Having boycotted those proceedings - Chinese President Xi Jinping then immediately dismissed the decision – which denied China had any legal basis to claim historic rights to the bulk of the South China Sea:
"China will never accept any claim or action based on those awards”
His rejection was as peremptory as that of the PLO – which declared in Article 18 of its original 1964 Charter:
“The Balfour Declaration, the Mandate system and all that has been based upon them are considered fraud.”
Can one forgive small players who wilfully shred international law but demand big players conform to legal decisions not to their liking?
This position was revised when the Charter was redrafted in 1968 – article 20 declaring:
“The Balfour Declaration, the Mandate for Palestine, and everything that has been based upon them, are deemed null and void.”
These provisions have been a major contributing factor in preventing a resolution of the Jewish-Arab conflict for the last 52 years.
The international community has not punished the PLO for its unilateral demolition of these international-law building blocks but to the contrary has granted the PLO diplomatic recognition whilst also welcoming the PLO into the United Nations.
Should China be demonized because it also chooses to ignore a determination in international law that it regards as inimical to its national interest?
Does size matter? Can one forgive small players who wilfully shred international law but demand big players conform to legal decisions not to their liking?
The international community has some serious soul-searching to do.
Vietnam may now be ruing its welcoming embrace of the PLO by:
- Establishing ties with the PLO in 1968
- Allowing the PLO to open its resident Representative Office in Vietnam in 1976
- Elevating the PLO's resident Representative Office to the status of Embassy in 1982
Clearly concerned by China’s response to The Hague decision – Vietnam’s Foreign Ministry spokesman Le Hai Binh has declared:
"Vietnam strongly supports the resolution of the disputes ... by peaceful means, including diplomatic and legal processes and refraining from the use or threats to use force, in accordance with international law,"
That response is what one would normally expect – but when you have not demanded the same of the PLO for the last 48 years then such statement amounts to an indefensible double standard.
Other countries vitally affected by the South China Sea ruling include the Philippines – the plaintiff in The Hague proceedings - Japan, Malaysia and Indonesia. They may find their long-standing ties with the PLO similarly embarrassing as they confront an angry China.

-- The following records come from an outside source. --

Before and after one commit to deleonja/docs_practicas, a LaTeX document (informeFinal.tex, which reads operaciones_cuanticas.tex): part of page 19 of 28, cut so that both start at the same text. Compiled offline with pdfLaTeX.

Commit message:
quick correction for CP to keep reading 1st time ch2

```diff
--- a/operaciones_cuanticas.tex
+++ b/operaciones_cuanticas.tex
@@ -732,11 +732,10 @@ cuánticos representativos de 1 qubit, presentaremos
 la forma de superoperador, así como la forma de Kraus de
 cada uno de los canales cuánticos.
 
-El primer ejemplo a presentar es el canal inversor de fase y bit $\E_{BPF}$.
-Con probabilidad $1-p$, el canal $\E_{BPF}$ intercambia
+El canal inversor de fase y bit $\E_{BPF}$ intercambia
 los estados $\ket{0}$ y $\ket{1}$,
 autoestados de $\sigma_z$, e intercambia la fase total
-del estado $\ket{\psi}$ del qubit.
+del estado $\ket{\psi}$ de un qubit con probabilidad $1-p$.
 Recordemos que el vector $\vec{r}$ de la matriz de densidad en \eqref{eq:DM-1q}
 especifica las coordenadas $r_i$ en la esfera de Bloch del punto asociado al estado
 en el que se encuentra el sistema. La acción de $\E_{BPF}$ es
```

China on the other hand can argue that rejecting the South China Sea judgement is consistent with China’s recognition of the law-trashing PLO in 1988 – since International law means nothing to China and the PLO.
The Hague ruling is regarded as legally binding – but there is apparently no mechanism to enforce it.

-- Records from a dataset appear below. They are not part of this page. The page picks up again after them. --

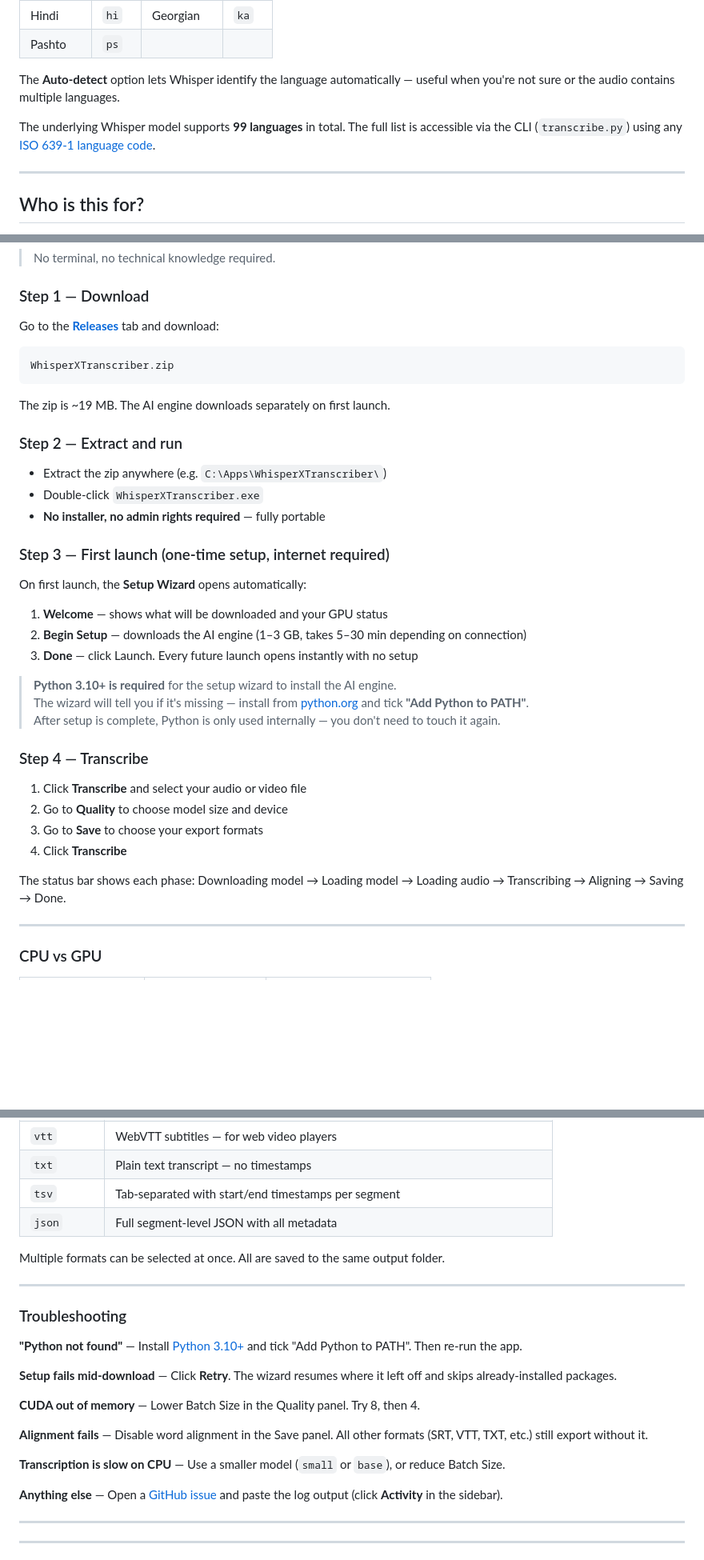
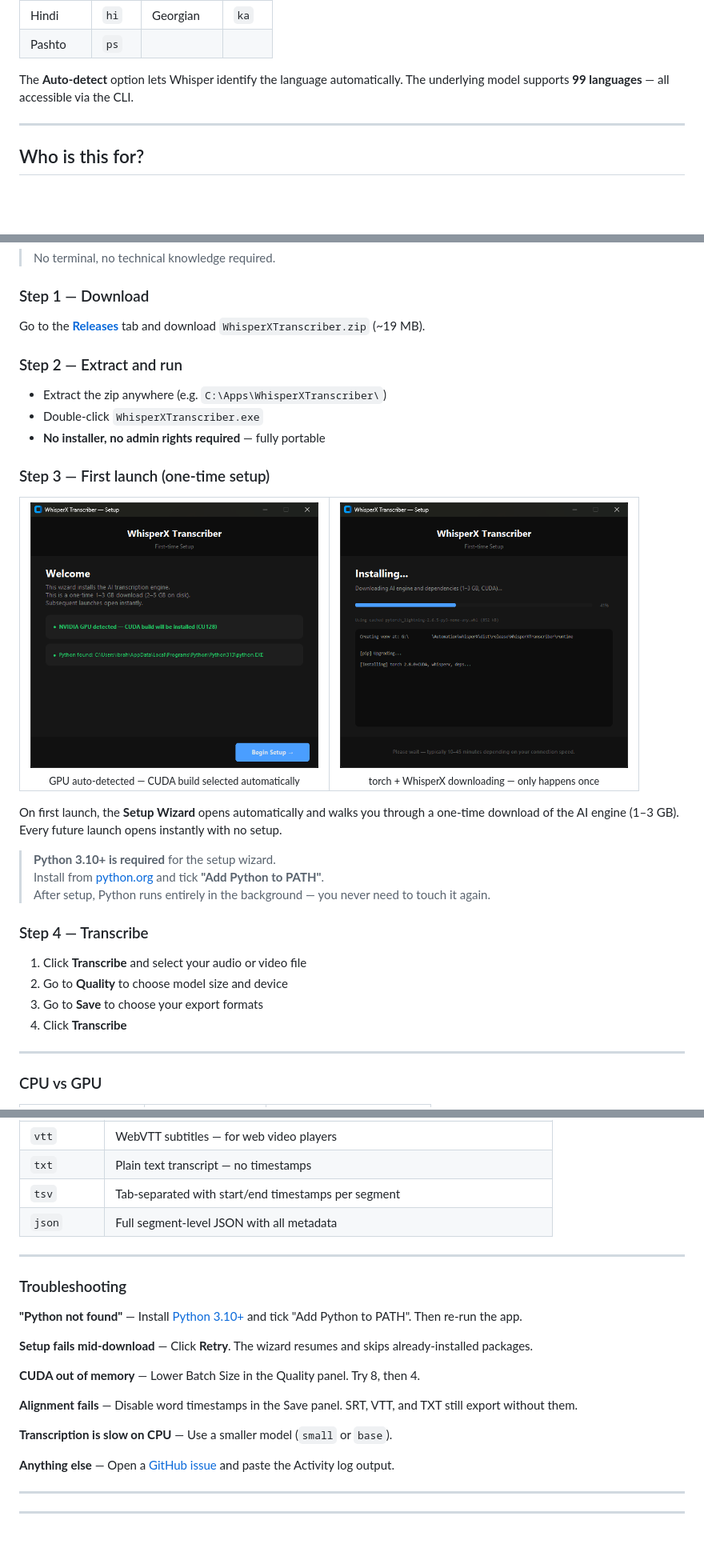
Before and after one commit to sa-pardo/whisperx-transcriber, a Markdown page: README.md, 3 parts joined by grey strips. Shown at 80% size. GitHub-like rendering; pictures changed too: assets/screenshots/First_Time_Setup.png (added), assets/screenshots/Setup_Ongoing.png (added); blank space fills up the shorter version.

````diff
--- a/README.md
+++ b/README.md
@@ -69,9 +201,7 @@ The GUI exposes **20 languages** with a dropdown:
 | Hindi | `hi` | Georgian | `ka` |
 | Pashto | `ps` | | |
 
-The **Auto-detect** option lets Whisper identify the language automatically — useful when you're not sure or the audio contains multiple languages.
-
-The underlying Whisper model supports **99 languages** in total. The full list is accessible via the CLI (`transcribe.py`) using any [ISO 639-1 language code](https://en.wikipedia.org/wiki/List_of_ISO_639-1_codes).
+The **Auto-detect** option lets Whisper identify the language automatically. The underlying model supports **99 languages** — all accessible via the CLI.
 
 ---
 
@@ -94,13 +224,7 @@ The underlying Whisper model supports **99 languages** in total. The full list i
 
 ### Step 1 — Download
 
-Go to the [**Releases**](../../releases) tab and download:
-
-```
-WhisperXTranscriber.zip
-```
-
-The zip is ~19 MB. The AI engine downloads separately on first launch.
+Go to the [**Releases**](../../releases) tab and download `WhisperXTranscriber.zip` (~19 MB).
 
 ### Step 2 — Extract and run
 
@@ -108,17 +232,26 @@ The zip is ~19 MB. The AI engine downloads separately on first launch.
 - Double-click `WhisperXTranscriber.exe`
 - **No installer, no admin rights required** — fully portable
 
-### Step 3 — First launch (one-time setup, internet required)
+### Step 3 — First launch (one-time setup)
 
-On first launch, the **Setup Wizard** opens automatically:
+<table>
+  <tr>
+    <td align="center">
+      <img src="assets/screenshots/First_Time_Setup.png" width="360" alt="Setup wizard welcome screen"/><br/>
+      <sub>GPU auto-detected — CUDA build selected automatically</sub>
+    </td>
+    <td align="center">
+      <img src="assets/screenshots/Setup_Ongoing.png" width="360" alt="Setup wizard installing"/><br/>
+      <sub>torch + WhisperX downloading — only happens once</sub>
+    </td>
+  </tr>
+</table>
 
-1. **Welcome** — shows what will be downloaded and your GPU status
-2. **Begin Setup** — downloads the AI engine (1–3 GB, takes 5–30 min depending on connection)
-3. **Done** — click Launch. Every future launch opens instantly with no setup
+On first launch, the **Setup Wizard** opens automatically and walks you through a one-time download of the AI engine (1–3 GB). Every future launch opens instantly with no setup.
 
-> **Python 3.10+ is required** for the setup wizard to install the AI engine.
-> The wizard will tell you if it's missing — install from [python.org](https://www.python.org/downloads/) and tick **"Add Python to PATH"**.
-> After setup is complete, Python is only used internally — you don't need to touch it again.
+> **Python 3.10+ is required** for the setup wizard.
+> Install from [python.org](https://www.python.org/downloads/) and tick **"Add Python to PATH"**.
+> After setup, Python runs entirely in the background — you never need to touch it again.
 
 ### Step 4 — Transcribe
 
@@ -126,8 +259,6 @@ On first launch, the **Setup Wizard** opens automatically:
 2. Go to **Quality** to choose model size and device
 3. Go to **Save** to choose your export formats
 4. Click **Transcribe**
-
-The status bar shows each phase: Downloading model → Loading model → Loading audio → Transcribing → Aligning → Saving → Done.
 
 ---
 
@@ -171,23 +298,21 @@ Start with `large-v2` unless you need faster results or have limited disk space.
 | `tsv` | Tab-separated with start/end timestamps per segment |
 | `json` | Full segment-level JSON with all metadata |
 
-Multiple formats can be selected at once. All are saved to the same output folder.
-
 ---
 
 ### Troubleshooting
 
 **"Python not found"** — Install [Python 3.10+](https://www.python.org/downloads/) and tick "Add Python to PATH". Then re-run the app.
 
-**Setup fails mid-download** — Click **Retry**. The wizard resumes where it left off and skips already-installed packages.
+**Setup fails mid-download** — Click **Retry**. The wizard resumes and skips already-installed packages.
 
 **CUDA out of memory** — Lower Batch Size in the Quality panel. Try 8, then 4.
 
-**Alignment fails** — Disable word alignment in the Save panel. All other formats (SRT, VTT, TXT, etc.) still export without it.
+**Alignment fails** — Disable word timestamps in the Save panel. SRT, VTT, and TXT still export without them.
 
-**Transcription is slow on CPU** — Use a smaller model (`small` or `base`), or reduce Batch Size.
+**Transcription is slow on CPU** — Use a smaller model (`small` or `base`).
 
-**Anything else** — Open a [GitHub issue](../../issues) and paste the log output (click **Activity** in the sidebar).
+**Anything else** — Open a [GitHub issue](../../issues) and paste the Activity log output.
 
 ---
 
````
Also changed, not shown: other parts of README.md (+166 -57 lines), assets/screenshots/Quality.png (added), assets/screenshots/Save.png (added), assets/screenshots/Settings.png (added), assets/screenshots/Transcribe.png (added), 1 other file.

Boycott Divestment and Sanctions programs against China will have little effect.
Rejecting China’s claim to any historic rights in the South China Sea stands in stark contrast to the acceptance of Jewish historic rights to reconstitute the Jewish National Home in Judea and Samaria (the" West Bank") – recognized by the Mandate for Palestine and article 80 of the UN Charter – but erroneously claimed by the UN Security Council to be in violation of international law.
Double standards in the international community have a horrible way of coming back to bite those indulging in such dangerous games.